Problem description:
What is the number of lines below that include "Mejor"? Give that number alone.

Records for the task:
>>>
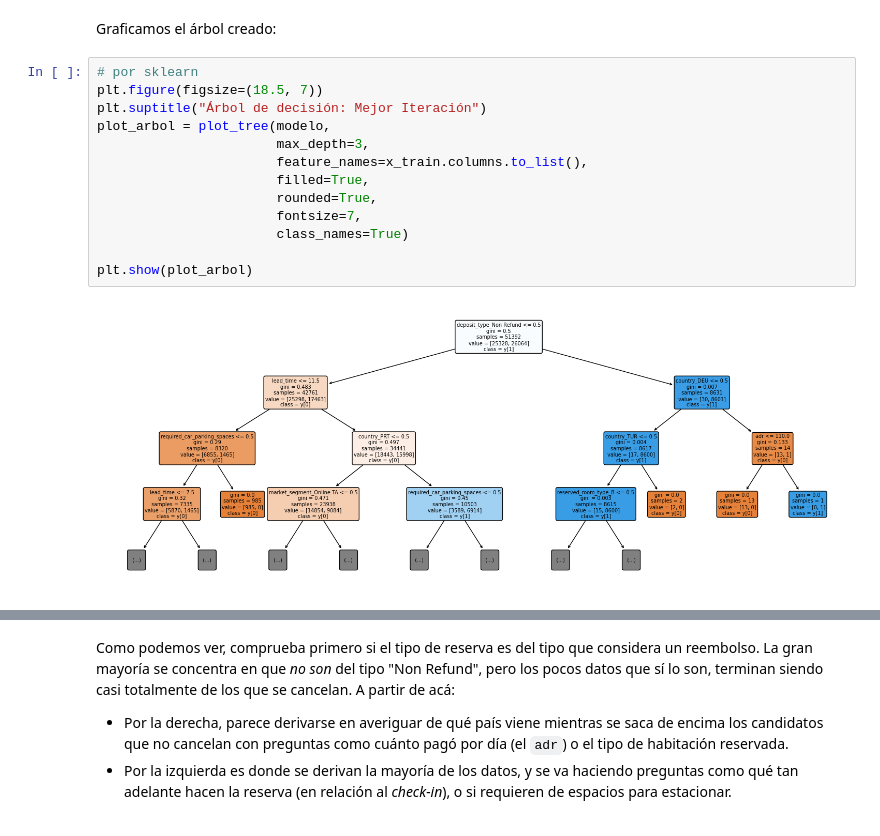
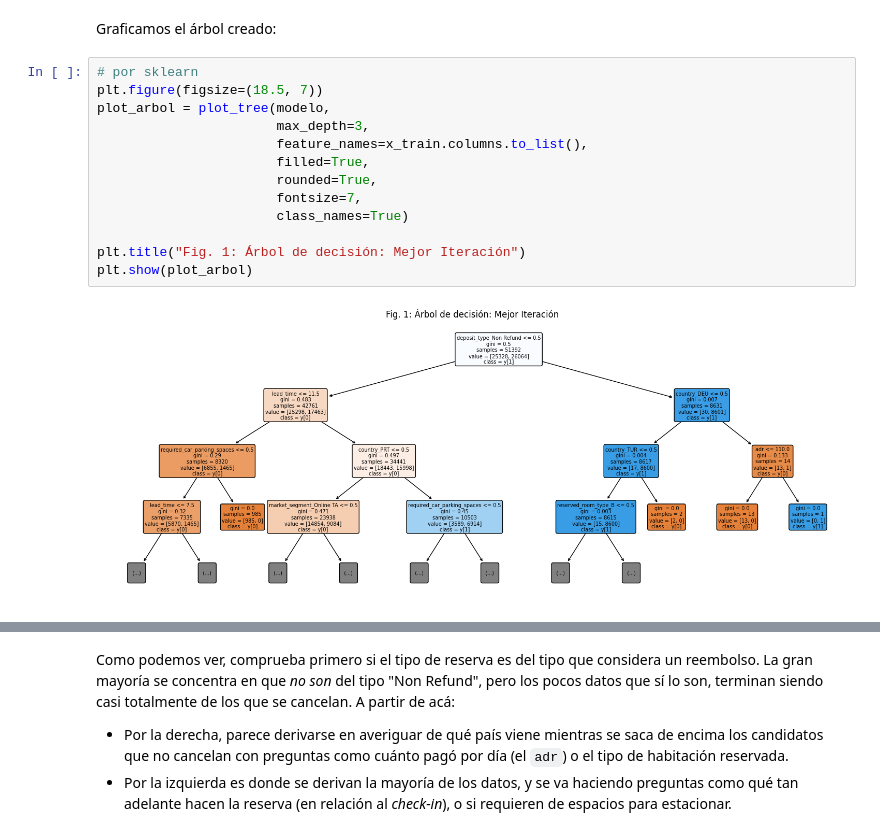
Before and after one commit to NLGS2907/7506R-2C2023-GRUPO03, a Jupyter notebook: TPs/TP1/Checkpoint 2/7506R_TP1_GRUPO03_CHP2_ENTREGA.ipynb, the cells around one changed output, grey strips where cells are left out. Saved outputs shown, nothing was run; the diff lists cells and outputs as text.

Commit message:
Agregados algunos títulos en los plots

```diff
--- a/TPs/TP1/Checkpoint 2/7506R_TP1_GRUPO03_CHP2_ENTREGA.ipynb
+++ b/TPs/TP1/Checkpoint 2/7506R_TP1_GRUPO03_CHP2_ENTREGA.ipynb
@@ -405,18 +405,18 @@ Graficamos el árbol creado:
 # %%
 # por sklearn
 plt.figure(figsize=(18.5, 7))
-plt.suptitle("Árbol de decisión: Mejor Iteración")
 plot_arbol = plot_tree(modelo,
                        max_depth=3,
                        feature_names=x_train.columns.to_list(),
                        filled=True,
                        rounded=True,
                        fontsize=7,
                        class_names=True)
 
+plt.title("Fig. 1: Árbol de decisión: Mejor Iteración")
 plt.show(plot_arbol)
 # %% [output]
-[figure, old version]
+[figure, new version]
 # %%
 # por dtreeviz
 viz_model = dtreeviz.model(modelo,
```
Also changed, not shown: parts of 2 cells of this notebook.
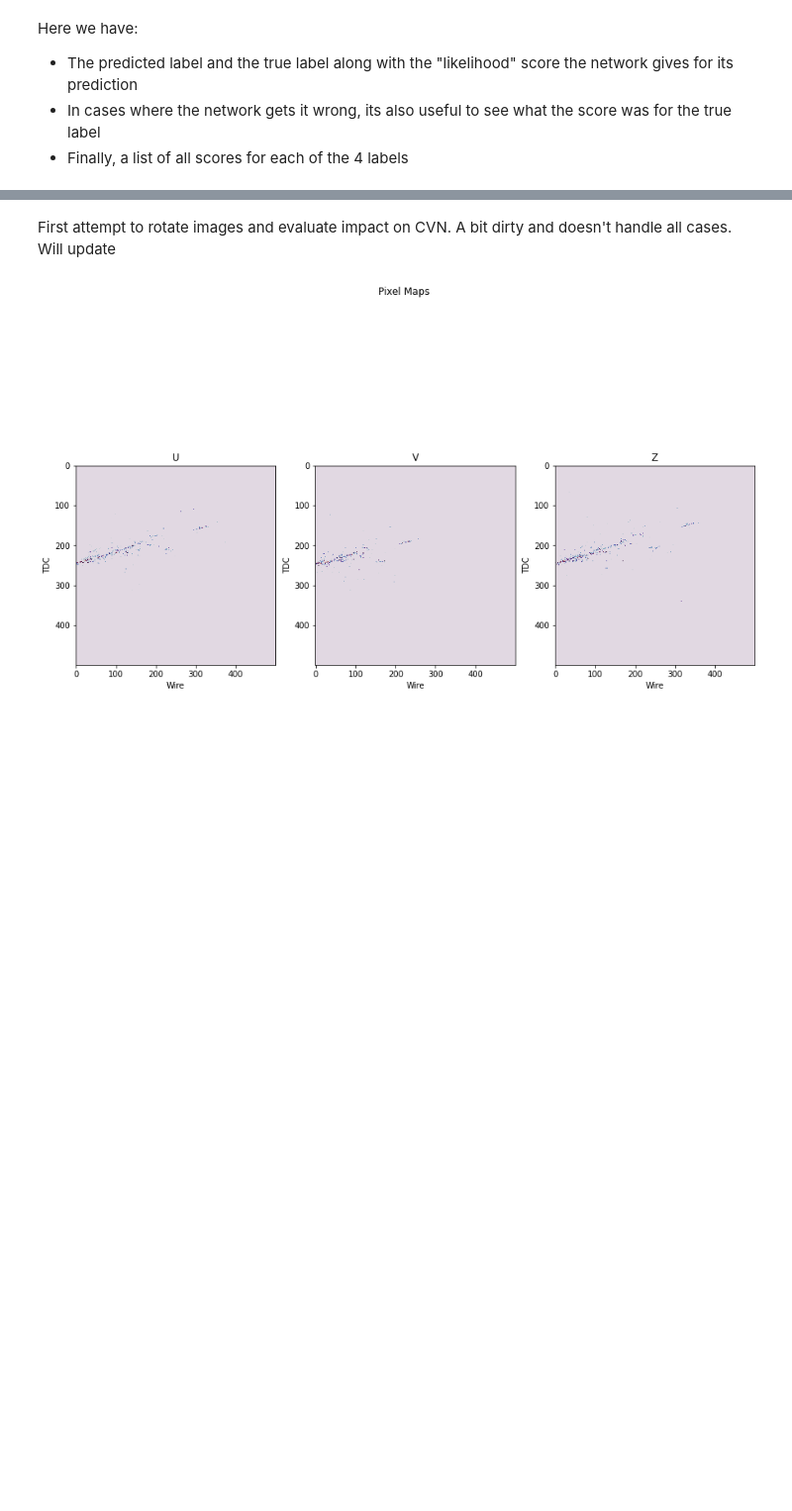
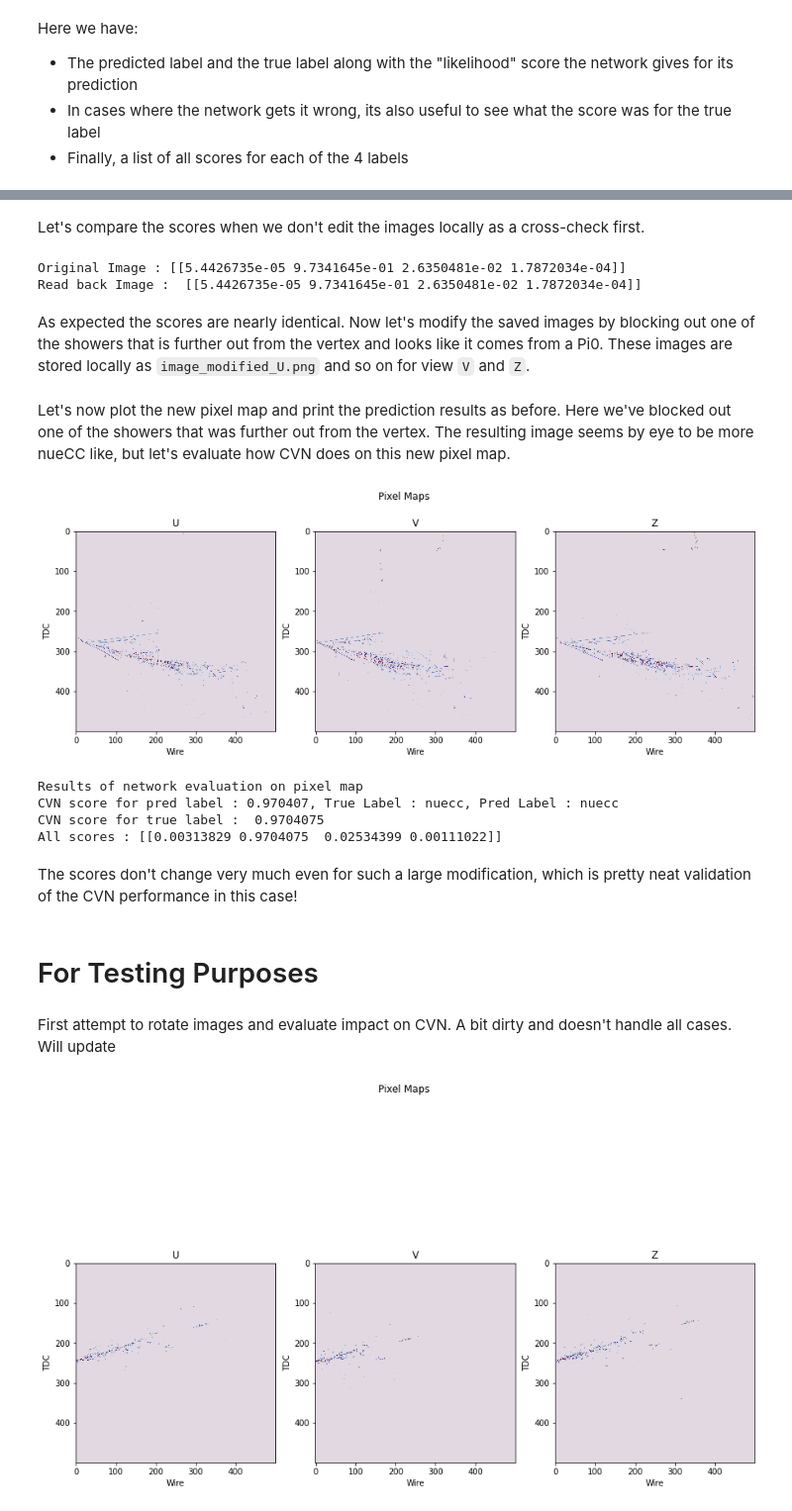
Before and after one commit to nitish-nayak/dune-cvn, a Jupyter notebook: dune_cvn_nusteam.ipynb, the cells around one changed output, grey strips where cells are left out. Shown: that part at 99% size. Cells and saved outputs as stored; diff of their text form; code cells hidden in the pictures; blank space fills up the shorter version.

```diff
--- a/dune_cvn_nusteam.ipynb
+++ b/dune_cvn_nusteam.ipynb
@@ -207,7 +220,7 @@ def convert_pm(pm):
         X[view] = np.zeros((1, planes, cells, 1), dtype='float32')
     for view in range(views):
         X[view][0, :, :, :] = pm[view, :, :].reshape(planes, cells, 1)
-    return Xc
+    return X
 # %%
 # loads the already trained neural network model for evaluation
 def get_model(print_model=False):
@@ -291,3 +352,30 @@ Here we have:
+# %% [markdown]
+Let's compare the scores when we don't edit the images locally as a cross-check first.
+# %%
+print("Original Image :", get_scores(pm))
+print("Read back Image : ", get_scores(pm2))
+# %% [output]
+Original Image : [[5.4426735e-05 9.7341645e-01 2.6350481e-02 1.7872034e-04]]
+Read back Image :  [[5.4426735e-05 9.7341645e-01 2.6350481e-02 1.7872034e-04]]
+# %% [markdown]
+As expected the scores are nearly identical. Now let's modify the saved images by blocking out one of the showers that is further out from the vertex and looks like it comes from a Pi0. These images are stored locally as `image_modified_U.png` and so on for view `V` and `Z`.
+# %%
+pm3 = read_pmfig('image_modified')
+# %% [markdown]
+Let's now plot the new pixel map and print the prediction results as before. Here we've blocked out one of the showers that was further out from the vertex. The resulting image seems by eye to be more nueCC like, but let's evaluate how CVN does on this new pixel map.
+# %%
+draw_single_pm(pm3)
+print_pminfo(pm3, '3', 'nue')
+# %% [output]
+[figure, added]
+Results of network evaluation on pixel map
+CVN score for pred label : 0.970407, True Label : nuecc, Pred Label : nuecc
+CVN score for true label :  0.9704075
+All scores : [[0.00313829 0.9704075  0.02534399 0.00111022]]
+# %% [markdown]
+The scores don't change very much even for such a large modification, which is pretty neat validation of the CVN performance in this case!
+# %% [markdown]
+# For Testing Purposes
 # %% [markdown]
 First attempt to rotate images and evaluate impact on CVN. A bit dirty and doesn't handle all cases. Will update
 # %%
```
Also changed, not shown: parts of 23 cells of this notebook, 6 other files.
<<<
Task answer:
2